The reasons for the differences in the calendar can be found by looking back over the past seventeen hundred years at the people, places, and events that influenced this occurrence.

When the First Ecumenical Council met in the city of Nicea, now known as the town of Iznik, Turkey, the Council’s main focus was to refute Arius and hammer out the basics of Christology and produce an agreed-upon Creed.  The 318 Fathers assembled had a secondary task: to arrive at a common date for Easter.

At that time, certain Churches of the East followed the Hebrew lunar reckoning of the 14th Nissan, since the Gospel sets the passion narratives clearly in the context of the Jewish Passover.

The assembly decided to adjust to the Greco-Roman solar calendar of that era established by Julius Caesar, but using a formula that took into account the lunar element.  The trigger was the Vernal or Spring Equinox.  The full moon that followed the equinox was the second calculation.  Arriving at the Sunday that coincided with or followed the full moon determined Easter.  For a millennium and a half the Church had a common date to celebrate its holiest of feasts.

By the high Middle Ages it had become apparent that Julius Caesar’s calendar was slowly losing minutes, adding up over the centuries to almost two weeks!

The Gregorian calendar, also called the Western calendar, was introduced by Pope Gregory XIII in 1582.  The Vatican astronomers and a Calabrian physician corrected the lapse by a leap that tallied 13 days.  The Catholic countries of Europe followed suit.  The Russian Empire adopted it as a civil calendar only after the Bolshevik Revolution at the start of the 20th century.

The Eastern Orthodox Churches clung to the Julian reckoning until the 20th century.  Some Eastern European churches continue to observe the Julian [or Old] calendar; even those that have adopted the Gregorian [or New] calendar fall back to the Julian reckoning to compute Easter for the sake of the unity of Pascha, as Easter is known among the Orthodox.

In 1997, the World Council of Churches (WCC), in Aleppo, Syria, devised and then reaffirmed in 2009 in Lviv, Ukraine, a formula to return to a common paschal date with the strictures of the Council of Nicea: a concession to the Orthodox.  The first principle would be to use the actual date for the spring equinox and for the occurrence of the full moon.  This would eliminate a 13-day gap between the “ecclesiastical” equinox entrenched in the two calendars, as well as the occasional appearance of a full moon during that time span, which now sometimes gives the Western Churches a very early Easter and the Eastern Churches a Pascha in May.

The Orthodox would have to forsake a medieval interpretation that insists that the Christian feast day follow the Jewish Passover.

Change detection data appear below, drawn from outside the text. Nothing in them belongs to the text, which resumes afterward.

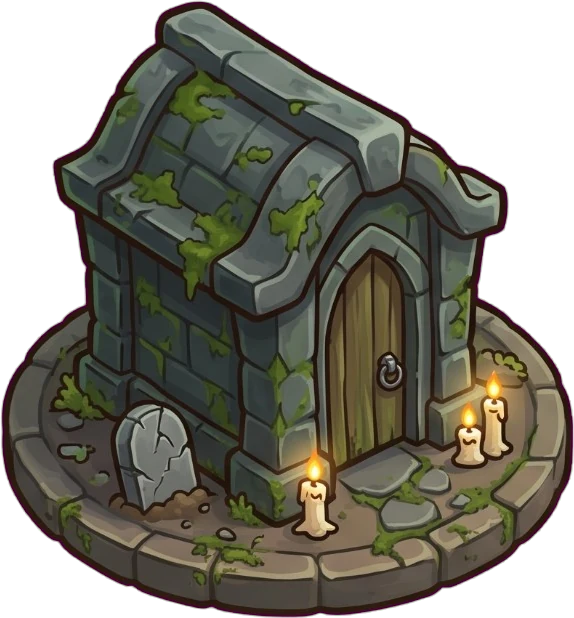
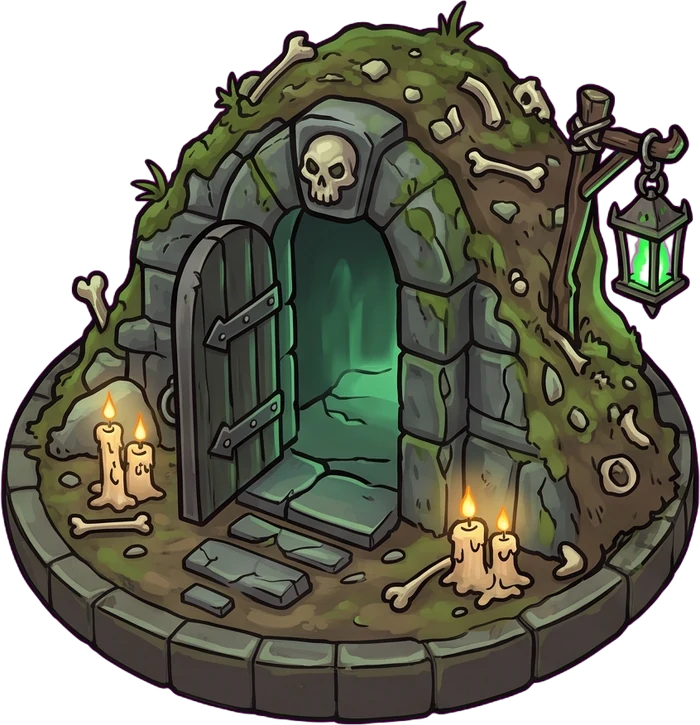
Yeni Mahzen görselleri (Gemini): yarı gömülü mahzen, kemik mahzeni, kafatası kapılı Kara Türbe; savaşçılar kapı merdiveninden çıkar, kapı ağzı ışır

diff --git a/sinir-kalesi/js/game.js b/sinir-kalesi/js/game.js
@@ -2416,8 +2416,9 @@ const SKEL_STANCE = {
 };
 // Mahzen: iskeletler kapıdan toz kaldırarak çıkar (10 Eki'de mezarlıktaki mezarlardan kalkıyorlardı).
 // Noktalar görsele göre: [yatay pay (genişliğin oranı, merkezden), alttan yükseklik (boyun oranı)], kademe sırasıyla.
-// 11 Eki: yeniden Mahzen; iskeletler mahzenin kapısından çıkar (kapı noktası görsele göre, tek nokta)
-const GRAVE_SPOTS = [[[0.08, 0.16]], [[0.05, 0.18]], [[0.05, 0.16]]];
+// 11 Eki: yeni Mahzen (nm_mahzen_v2.jpg); iskeletler kapının merdiveninin dibinden çıkar. DOOR_GLOW: kapı ağzının ortası (ışık)
+const GRAVE_SPOTS = [[[-0.04, 0.2]], [[-0.2, 0.17]], [[-0.17, 0.12]]];
+const DOOR_GLOW = [[-0.05, 0.42], [-0.21, 0.4], [-0.14, 0.44]];
 function graveSpot(t, i) {
   const ts = towerSprite(t), L = GRAVE_SPOTS[t.lvl] || GRAVE_SPOTS[0], g = L[i % L.length];
   return ts ? { x: t.x + g[0] * ts.w, y: ts.bottom - g[1] * ts.h } : { x: t.x, y: t.y + 6 };
@@ -6252,14 +6253,14 @@ function drawNecroTowerFx(t, ts) {
     }
     if (sh > 0) ctx.restore();
   } else if (t.type === 'barracks' && NECRO) {
-    // Mahzen (11 Eki): kapının ağzında nabız gibi atan yeşil-mor ruh ışığı, ayağında süzülen sis (yeni Gemini çizimi gelince ayarlanacak)
-    const P = (dx, up) => ({ x: t.x + dx * ts.w, y: ts.bottom - up * ts.h }), g = GRAVE_SPOTS[t.lvl] ? GRAVE_SPOTS[t.lvl][0] : [0.05, 0.16];
+    // Mahzen (11 Eki): kapının ağzında nabız gibi atan yeşil-mor ruh ışığı, ayağında süzülen sis
+    const P = (dx, up) => ({ x: t.x + dx * ts.w, y: ts.bottom - up * ts.h }), g = DOOR_GLOW[t.lvl] || DOOR_GLOW[0];
     ctx.globalCompositeOperation = 'lighter';
     for (let i = 0; i < 3; i++) {
       const a = time * 0.5 + i * 2.1 + t.x * 0.01, q = P(Math.sin(a) * 0.3, 0.06 + 0.04 * Math.cos(a * 1.3 + i));
       glow(ctx, q.x, q.y, ts.w * (0.15 + 0.04 * Math.sin(a * 2)), i % 2 ? '190,120,255' : '120,255,150', 0.08 + 0.04 * Math.sin(a * 1.7));
     }
-    const d = P(g[0], g[1] + 0.06); glow(ctx, d.x, d.y, 12 * s, '170,100,255', 0.3 + 0.12 * Math.sin(time * 2.2 + t.x)); glow(ctx, d.x, d.y + 3 * s, 7 * s, '120,255,160', 0.28 + 0.1 * Math.sin(time * 3.1));
+    const d = P(g[0], g[1]); glow(ctx, d.x, d.y, 13 * s, '120,255,160', 0.22 + 0.1 * Math.sin(time * 2.2 + t.x)); glow(ctx, d.x, d.y + 4 * s, 8 * s, '170,100,255', 0.18 + 0.08 * Math.sin(time * 3.1));
   } else if (t.type === 'mage') {
     // fenerdeki ruh: nabız gibi atan mor-yeşil ışık, çevresinde dönen küçük hayalet kıvılcımları
     const pulse = 0.5 + Math.sin(time * 3.2 + t.x) * 0.15 + 0.4 * sh;

diff --git a/sinir-kalesi/index.html b/sinir-kalesi/index.html
@@ -11,7 +11,7 @@
 <canvas id="game" aria-label="Sınır Kalesi oyun alanı"></canvas>
 <script>
   // Sürüm damgası: her yayında artırılır; tarayıcı eski önbellek kopyasını kullanmaz (js ve görseller).
-  window.SURUM = '294';
+  window.SURUM = '295';
   // dil: kayıtlı seçim ya da cihaz dili; tr/en dışındakiler için çeviri sözlüğü dil.js'ten önce yüklenir
   window.__dilYukle = (function () {
     var l = null; try { l = localStorage.getItem('sinirKalesi.lang'); } catch (e) {}

diff --git a/sinir-kalesi/yayin.html b/sinir-kalesi/yayin.html
@@ -11,7 +11,7 @@
 <canvas id="game" aria-label="Sınır Kalesi oyun alanı"></canvas>
 <script>
   // Sürüm damgası: her yayında artırılır; tarayıcı eski önbellek kopyasını kullanmaz (js ve görseller).
-  window.SURUM = '294';
+  window.SURUM = '295';
   // dil: kayıtlı seçim ya da cihaz dili; tr/en dışındakiler için çeviri sözlüğü dil.js'ten önce yüklenir
   window.__dilYukle = (function () {
     var l = null; try { l = localStorage.getItem('sinirKalesi.lang'); } catch (e) {}

diff --git a/varliklar/nm_isle.py b/varliklar/nm_isle.py
@@ -25,7 +25,7 @@ SHEETS = [
     ('nm_dikilitas_4.jpg', ['tower_archer_nail', None], 'decor'),  # 4. kademe: Kemik Balistası (Hayalet Okçular artık nm_hayalet_okcular.jpg'den)
     ('nm_hayalet_arbaletciler.jpg', ['unit_ghostxbow', 'unit_ghostxbow_aim'], 'decor'),  # 11 Eki: arbaletçi kulesinin iskeletleri (hazır, nişan)
     ('nm_hayalet_okcular.jpg', ['unit_ghostarcher', 'unit_ghostarcher_draw', 'tower_archer_fan'], 'decor'),  # 10 Eki: tepesi boş kule + üstünde gezen 2 elit okçu (duruş, gerilmiş yay)
-    ('nm_mezarlik.jpg', ['tower_barracks_1', 'tower_barracks_2', 'tower_barracks_3'], 'tower'),  # 10 Eki: Savaşçı Mezarlığı; 11 Eki'de oyunda yeniden eski nm_mahzen görselleri (yeni mahzen çizimi bekleniyor)
+    ('nm_mahzen_v2.jpg', ['tower_barracks_1', 'tower_barracks_2', 'tower_barracks_3'], 'tower'),  # 11 Eki: yeni Mahzen (yarı gömülü mahzen, kemik mahzeni, kafatası kapılı kara türbe; eski: nm_mezarlik.jpg, nm_mahzen.jpg)
     ('nm_dikilitas.jpg', ['tower_archer_1', 'tower_archer_2', 'tower_archer_3'], 'tower'),  # 8 Eki: okçu yerine Kemik Dikilitaşı
     ('nm_fener.jpg', ['tower_mage_1', 'tower_mage_2', 'tower_mage_3'], 'tower'),  # Ruh Feneri
     ('nm_kazan.jpg', ['tower_artillery_1', 'tower_artillery_2', 'tower_artillery_3'], 'tower'),  # Veba Kazanı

This accounts for the frequency of the Orthodox date being a week later than the West’s.

The WCC’s efforts rest on on a true desire for the Churches worldwide to celebrate the Lord’s rising together.  Inertia and mistrust put other issues in the forefront.  In the Orthodox Church, each independent Church would need to ratify the change.

By becoming aware of the roots of the complexity behind the calendar differences we might be more respectful and understanding; despite two calendars, in spirit we still rejoice together in the core mystery of our faith… that Christ is risen